However, dams also come with a significant environmental cost.
“Dams by their very nature alter the function of river ecosystems,” said Brown. “Impoundments contribute to climate change. The evaporation rate on an impoundment is incredibly high. It changes the subsegments downstream such as the alluvial plains, that kind of thing. Marshes disappear when dams hit, and they’re one of the most effective carbon sinks there is.”
Dams also cut off the upstream portion of the watershed from the downstream portion, isolating populations of aquatic species and complicating natural migrations such as spawning runs for fish.
“They cause more problems than they solve, dams,” Brown said.
When considering any potential dam removal project, said Moore, it’s important to weigh the ecological, cultural, recreational, economic and energy-related benefits against each other before making a judgment. But in the case of Ela Dam, both Moore and Brown believe that removing it is the best option.
“Part of the issue also with the Bryson dam is how little electricity it actually produces,” said Moore.
The dam has a licensed capacity of only 980 kilowatts, netting the company just over $55,000 per year. By contrast, nearby Fontana Dam produces a net 304 megawatts on an average day, more than 310 times the amount generated at Ela. Those numbers — placed alongside the reality of an aging structure in need of expensive upgrades and a sediment-covered river requiring pricey cleanup efforts — make the calculation simple, said Brown.
“In the long run, the economics of that dam being there and them (Northbrook) running that dam are far removed from their intention to make money,” he said.
Envisioning a free river
Meanwhile, the environmental and recreational benefits of a free Oconaluftee could be spectacular, advocates say. Getting rid of the dam would remove a barrier that’s kept upstream and downstream aquatic life separated for nearly a century, and provide opportunity to anglers and boaters looking for a longer continuous river stretch. They point to the revitalization of the Tuckasegee River at Dillsboro following that dam’s removal in 2010 as an example of what could happen on the Oconaluftee.
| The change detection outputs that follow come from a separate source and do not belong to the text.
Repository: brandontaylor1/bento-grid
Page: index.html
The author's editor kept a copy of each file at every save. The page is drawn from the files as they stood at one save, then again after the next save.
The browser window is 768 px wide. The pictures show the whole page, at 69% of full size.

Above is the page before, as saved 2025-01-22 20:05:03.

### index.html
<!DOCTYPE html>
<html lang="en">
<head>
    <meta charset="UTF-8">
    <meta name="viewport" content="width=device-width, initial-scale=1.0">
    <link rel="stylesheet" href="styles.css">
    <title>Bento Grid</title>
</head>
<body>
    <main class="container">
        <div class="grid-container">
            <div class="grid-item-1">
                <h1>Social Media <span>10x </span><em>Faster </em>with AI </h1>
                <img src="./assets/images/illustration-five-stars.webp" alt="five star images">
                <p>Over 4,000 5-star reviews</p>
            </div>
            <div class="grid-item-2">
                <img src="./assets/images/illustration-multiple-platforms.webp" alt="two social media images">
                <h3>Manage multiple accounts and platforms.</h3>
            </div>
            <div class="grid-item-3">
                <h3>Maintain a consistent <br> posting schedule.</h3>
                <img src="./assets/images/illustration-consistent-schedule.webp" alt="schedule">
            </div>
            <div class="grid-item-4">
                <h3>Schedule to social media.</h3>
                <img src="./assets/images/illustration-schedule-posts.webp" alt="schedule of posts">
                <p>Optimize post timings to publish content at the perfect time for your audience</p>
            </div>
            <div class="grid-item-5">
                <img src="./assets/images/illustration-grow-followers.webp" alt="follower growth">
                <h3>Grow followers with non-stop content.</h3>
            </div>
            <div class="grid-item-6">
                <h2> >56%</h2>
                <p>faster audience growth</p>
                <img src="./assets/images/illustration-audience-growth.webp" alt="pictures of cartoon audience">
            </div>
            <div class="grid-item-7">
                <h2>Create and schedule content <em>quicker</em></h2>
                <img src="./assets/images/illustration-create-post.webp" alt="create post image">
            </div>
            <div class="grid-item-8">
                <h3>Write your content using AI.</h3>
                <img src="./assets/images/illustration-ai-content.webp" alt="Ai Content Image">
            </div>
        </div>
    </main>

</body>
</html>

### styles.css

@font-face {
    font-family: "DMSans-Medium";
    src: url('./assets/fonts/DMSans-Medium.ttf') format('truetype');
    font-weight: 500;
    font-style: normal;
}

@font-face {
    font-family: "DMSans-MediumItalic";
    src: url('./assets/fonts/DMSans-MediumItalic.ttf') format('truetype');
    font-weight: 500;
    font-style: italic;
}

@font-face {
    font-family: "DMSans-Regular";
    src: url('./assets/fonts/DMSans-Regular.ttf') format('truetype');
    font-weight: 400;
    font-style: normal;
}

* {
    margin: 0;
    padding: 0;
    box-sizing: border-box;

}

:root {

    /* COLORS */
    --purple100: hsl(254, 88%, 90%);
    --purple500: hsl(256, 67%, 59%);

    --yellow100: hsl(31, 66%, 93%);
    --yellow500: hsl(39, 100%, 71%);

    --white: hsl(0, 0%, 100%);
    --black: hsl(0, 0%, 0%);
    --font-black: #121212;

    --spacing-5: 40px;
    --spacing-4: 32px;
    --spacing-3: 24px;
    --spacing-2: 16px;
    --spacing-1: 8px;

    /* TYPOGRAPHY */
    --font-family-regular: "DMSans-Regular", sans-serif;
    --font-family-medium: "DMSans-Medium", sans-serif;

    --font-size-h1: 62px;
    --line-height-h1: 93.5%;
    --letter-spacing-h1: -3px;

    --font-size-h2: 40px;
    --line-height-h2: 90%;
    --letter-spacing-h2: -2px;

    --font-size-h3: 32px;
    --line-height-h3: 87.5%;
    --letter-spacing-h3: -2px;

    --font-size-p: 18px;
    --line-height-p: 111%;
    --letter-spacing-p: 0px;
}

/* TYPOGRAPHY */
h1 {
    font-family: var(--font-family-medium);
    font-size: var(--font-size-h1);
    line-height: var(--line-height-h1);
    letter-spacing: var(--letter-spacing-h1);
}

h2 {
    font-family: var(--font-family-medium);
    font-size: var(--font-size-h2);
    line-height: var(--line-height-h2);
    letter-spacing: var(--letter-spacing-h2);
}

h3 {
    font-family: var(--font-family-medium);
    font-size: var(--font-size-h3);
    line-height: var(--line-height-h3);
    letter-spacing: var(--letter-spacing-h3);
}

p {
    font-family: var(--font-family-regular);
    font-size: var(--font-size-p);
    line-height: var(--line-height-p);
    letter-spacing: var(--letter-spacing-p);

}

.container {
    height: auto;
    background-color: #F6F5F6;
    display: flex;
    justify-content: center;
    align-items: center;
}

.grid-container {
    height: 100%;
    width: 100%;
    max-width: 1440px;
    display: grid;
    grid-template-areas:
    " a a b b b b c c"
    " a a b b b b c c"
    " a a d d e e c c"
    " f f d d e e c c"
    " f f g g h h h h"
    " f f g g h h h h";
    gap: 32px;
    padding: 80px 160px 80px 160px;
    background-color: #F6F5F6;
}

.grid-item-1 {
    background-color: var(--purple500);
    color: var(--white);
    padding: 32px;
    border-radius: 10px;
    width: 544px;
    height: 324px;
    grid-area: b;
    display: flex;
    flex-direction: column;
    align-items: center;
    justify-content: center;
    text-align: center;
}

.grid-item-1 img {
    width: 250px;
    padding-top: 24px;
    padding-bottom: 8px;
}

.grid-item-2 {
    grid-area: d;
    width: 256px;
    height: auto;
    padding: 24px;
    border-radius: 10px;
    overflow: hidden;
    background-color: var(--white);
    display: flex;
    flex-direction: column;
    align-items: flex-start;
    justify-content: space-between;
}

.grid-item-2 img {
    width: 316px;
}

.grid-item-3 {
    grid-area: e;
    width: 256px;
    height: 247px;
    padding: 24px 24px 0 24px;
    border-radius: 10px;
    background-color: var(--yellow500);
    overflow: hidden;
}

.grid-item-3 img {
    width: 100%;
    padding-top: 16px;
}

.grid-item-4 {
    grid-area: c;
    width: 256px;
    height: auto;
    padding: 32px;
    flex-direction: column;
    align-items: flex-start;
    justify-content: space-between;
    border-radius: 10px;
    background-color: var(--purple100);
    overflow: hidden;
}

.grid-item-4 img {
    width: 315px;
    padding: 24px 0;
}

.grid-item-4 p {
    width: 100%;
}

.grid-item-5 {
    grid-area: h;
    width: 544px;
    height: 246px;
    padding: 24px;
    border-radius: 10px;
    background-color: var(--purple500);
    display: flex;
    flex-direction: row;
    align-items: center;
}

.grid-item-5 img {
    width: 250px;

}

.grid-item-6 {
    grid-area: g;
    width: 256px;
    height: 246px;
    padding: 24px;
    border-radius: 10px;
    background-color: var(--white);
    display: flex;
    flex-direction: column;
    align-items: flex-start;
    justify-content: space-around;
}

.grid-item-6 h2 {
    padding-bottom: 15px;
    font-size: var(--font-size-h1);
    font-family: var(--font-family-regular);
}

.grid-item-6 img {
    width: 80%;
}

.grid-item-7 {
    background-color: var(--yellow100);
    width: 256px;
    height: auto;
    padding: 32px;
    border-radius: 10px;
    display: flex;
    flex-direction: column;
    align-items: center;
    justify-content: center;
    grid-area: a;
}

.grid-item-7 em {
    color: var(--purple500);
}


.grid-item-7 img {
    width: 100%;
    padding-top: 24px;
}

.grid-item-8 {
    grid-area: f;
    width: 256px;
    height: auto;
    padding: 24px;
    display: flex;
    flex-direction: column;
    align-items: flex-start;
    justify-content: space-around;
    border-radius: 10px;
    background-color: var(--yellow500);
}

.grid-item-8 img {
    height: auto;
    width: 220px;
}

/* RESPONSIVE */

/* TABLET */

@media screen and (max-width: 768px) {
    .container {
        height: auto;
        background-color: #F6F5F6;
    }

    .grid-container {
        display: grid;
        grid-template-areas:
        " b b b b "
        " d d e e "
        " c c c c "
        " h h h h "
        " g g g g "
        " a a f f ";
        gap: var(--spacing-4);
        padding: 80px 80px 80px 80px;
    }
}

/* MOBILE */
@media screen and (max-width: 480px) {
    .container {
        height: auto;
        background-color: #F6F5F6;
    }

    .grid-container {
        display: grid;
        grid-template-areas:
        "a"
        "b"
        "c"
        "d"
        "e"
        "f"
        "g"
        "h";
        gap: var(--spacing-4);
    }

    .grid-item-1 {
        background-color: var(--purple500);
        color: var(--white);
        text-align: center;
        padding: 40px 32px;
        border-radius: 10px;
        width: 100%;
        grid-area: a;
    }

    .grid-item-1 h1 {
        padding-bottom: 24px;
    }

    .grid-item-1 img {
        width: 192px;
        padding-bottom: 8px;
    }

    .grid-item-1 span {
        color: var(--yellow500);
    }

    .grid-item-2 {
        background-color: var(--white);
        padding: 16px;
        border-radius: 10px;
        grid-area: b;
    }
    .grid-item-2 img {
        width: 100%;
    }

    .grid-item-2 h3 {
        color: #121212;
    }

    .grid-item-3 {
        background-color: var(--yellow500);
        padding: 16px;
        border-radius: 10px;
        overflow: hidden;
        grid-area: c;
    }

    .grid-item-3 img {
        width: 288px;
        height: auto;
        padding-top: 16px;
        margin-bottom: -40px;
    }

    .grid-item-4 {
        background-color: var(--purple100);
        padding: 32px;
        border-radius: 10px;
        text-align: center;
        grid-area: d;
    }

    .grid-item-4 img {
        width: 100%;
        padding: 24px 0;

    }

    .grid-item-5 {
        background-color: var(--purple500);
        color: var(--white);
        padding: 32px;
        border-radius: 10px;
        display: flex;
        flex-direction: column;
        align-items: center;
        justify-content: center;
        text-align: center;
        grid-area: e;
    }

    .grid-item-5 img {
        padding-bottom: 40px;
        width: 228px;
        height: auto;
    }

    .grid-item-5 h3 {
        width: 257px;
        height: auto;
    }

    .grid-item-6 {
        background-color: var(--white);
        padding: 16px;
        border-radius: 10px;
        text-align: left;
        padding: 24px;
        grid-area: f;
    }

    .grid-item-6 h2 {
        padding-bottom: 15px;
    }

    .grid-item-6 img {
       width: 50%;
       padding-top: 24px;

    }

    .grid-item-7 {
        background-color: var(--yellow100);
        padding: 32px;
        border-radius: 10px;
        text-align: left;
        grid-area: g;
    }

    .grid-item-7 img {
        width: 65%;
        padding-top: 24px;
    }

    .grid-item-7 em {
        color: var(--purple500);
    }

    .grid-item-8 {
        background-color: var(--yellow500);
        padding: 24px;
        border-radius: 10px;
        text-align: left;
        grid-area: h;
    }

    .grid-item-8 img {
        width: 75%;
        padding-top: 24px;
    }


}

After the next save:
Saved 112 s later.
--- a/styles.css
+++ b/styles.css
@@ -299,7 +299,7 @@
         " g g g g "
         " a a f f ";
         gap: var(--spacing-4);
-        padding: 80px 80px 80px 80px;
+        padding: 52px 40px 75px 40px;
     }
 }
“The removal of Ela Dam would provide significant ecological benefits, including the return of a more naturalized flow and temperature regimen and sediment transport to the river system and would be of net benefit to the EBCI Oconaluftee watershed, its aquatic and terrestrial resources such as the sicklefin redhorse, the eastern hellbender and the Appalachian elktoe mussel,” reads the resolution Council passed.
MountainTrue is “all in” on supporting dam removal efforts, and the rare sicklefin redhorse is the main reason why, Moore said. MountainTrue is part of the Sicklefin Working Group aiming to restore the fish’s populations.
The large-bodied sucker fish were historically a staple food for the Cherokee people, but today they’re rare, found only in the Little Tennessee and Hiawassee river basins of North Carolina and northern Georgia. The Fish and Wildlife Service estimates that about half of the species’ known population in the Tuckasegee River basin — which flows into the Little Tennessee — spawns in the Oconaluftee River below Ela Dam.
For years, tribal resource managers have been trying to establish a population above the dam on the Qualla Boundary, but to no avail. The fish would eventually flop over the impoundment, unable to return upstream. Countless other aquatic species face the same barrier.
“For 97 years, our water bodies have been disconnected from the rest of the world,” Owle told Council.
Owle — and the partners he’s working with — hopes to see that barrier break as the dam nears a century of existence.
“We (the partners) were just down there at lunch — kind of like wow, this is real,” he said Feb. 3. “We’re standing here looking at this dam, and it could be down within five years.”